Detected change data
※

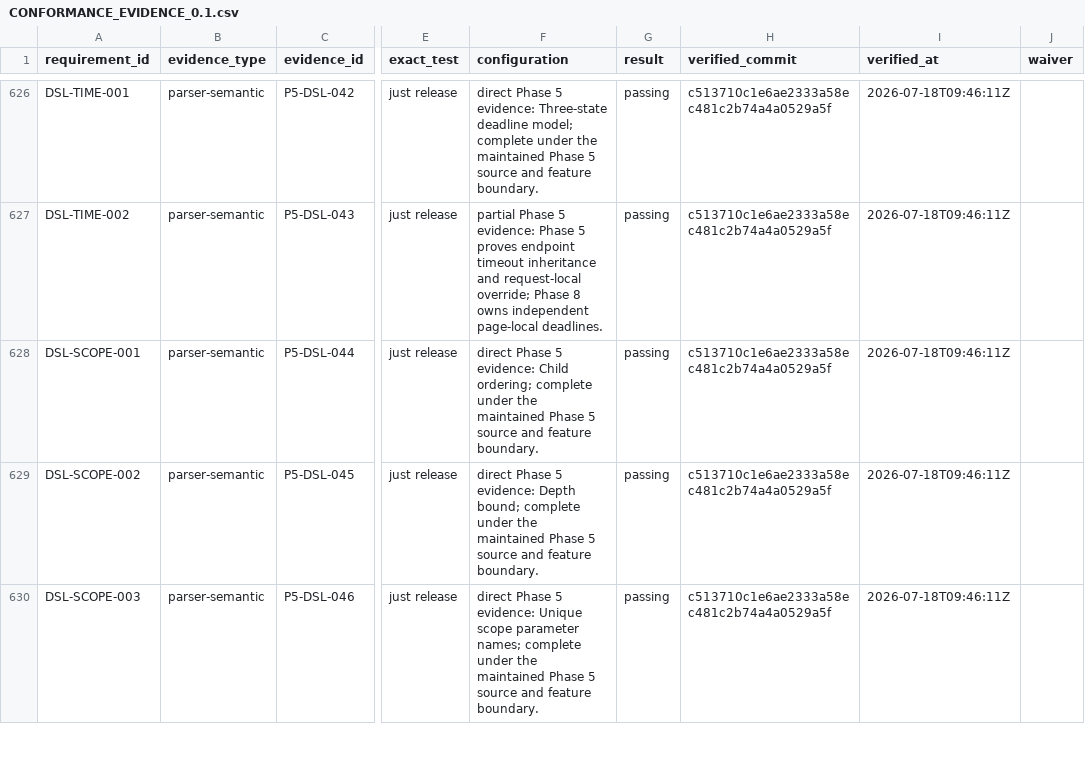
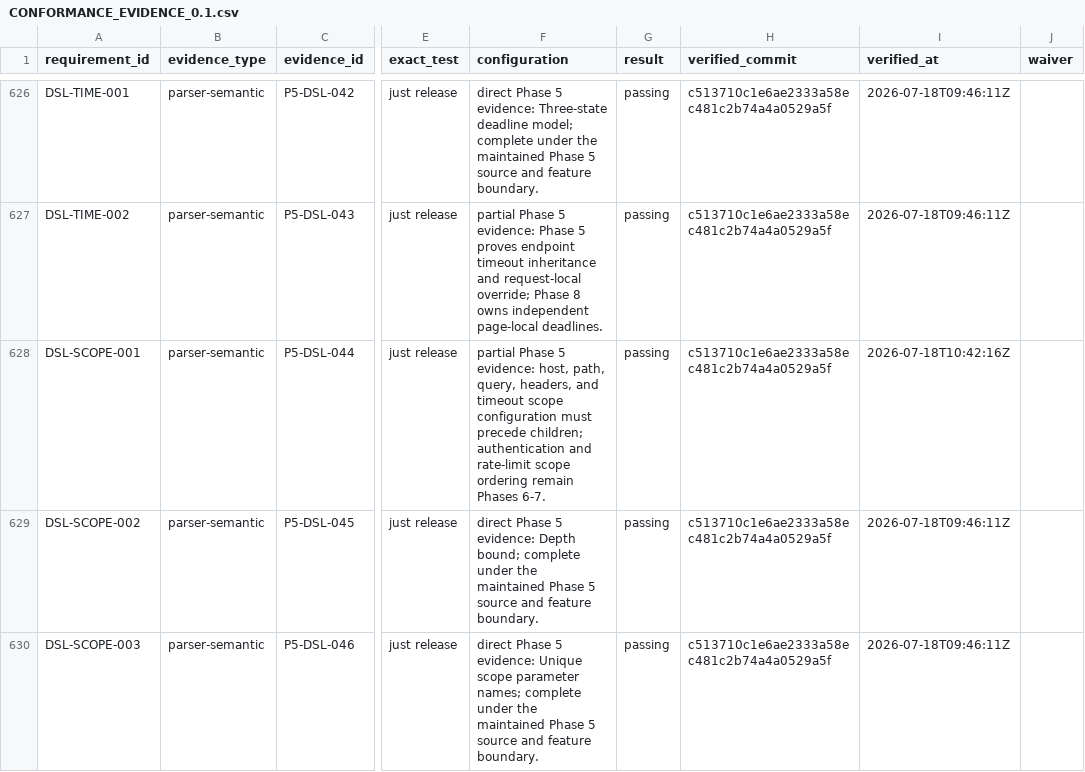
Before and after one commit to gqsnt/concord_api, a CSV file: docs/conformance/CONFORMANCE_EVIDENCE_0.1.csv, drawn as a sheet; only a part is shown, gaps mark what is left out; the diff covers the shown part only; the diff names each change by its address in the sheet, - before the commit and + after, or states it on an @@ line.

```diff
--- a/docs/conformance/CONFORMANCE_EVIDENCE_0.1.csv
+++ b/docs/conformance/CONFORMANCE_EVIDENCE_0.1.csv
-F628 (configuration): direct Phase 5 evidence: Child ordering; complete under the maintained Phase 5 source and feature boundary.
+F628 (configuration): partial Phase 5 evidence: host, path, query, headers, and timeout scope configuration must precede children; authentication and rate-limit scope ordering remain Phases 6-7.
-I628 (verified_at): 2026-07-18T09:46:11Z
+I628 (verified_at): 2026-07-18T10:42:16Z
```
Also changed, not shown: 56 edited cells elsewhere in this file, docs/conformance/REQUIREMENT_COVERAGE_PLAN_0.1.csv, 2 other files.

※

* **Goal of the exercise**
In the copy, every entry appears exactly as written above and no picture appears.

* **Exercise result**
Before and after one commit to gqsnt/concord_api, a CSV file: docs/conformance/CONFORMANCE_EVIDENCE_0.1.csv, drawn as a sheet; only a part is shown, gaps mark what is left out; the diff covers the shown part only; the diff names each change by its address in the sheet, - before the commit and + after, or states it on an @@ line.

```diff
--- a/docs/conformance/CONFORMANCE_EVIDENCE_0.1.csv
+++ b/docs/conformance/CONFORMANCE_EVIDENCE_0.1.csv
-F628 (configuration): direct Phase 5 evidence: Child ordering; complete under the maintained Phase 5 source and feature boundary.
+F628 (configuration): partial Phase 5 evidence: host, path, query, headers, and timeout scope configuration must precede children; authentication and rate-limit scope ordering remain Phases 6-7.
-I628 (verified_at): 2026-07-18T09:46:11Z
+I628 (verified_at): 2026-07-18T10:42:16Z
```
Also changed, not shown: 56 edited cells elsewhere in this file, docs/conformance/REQUIREMENT_COVERAGE_PLAN_0.1.csv, 2 other files.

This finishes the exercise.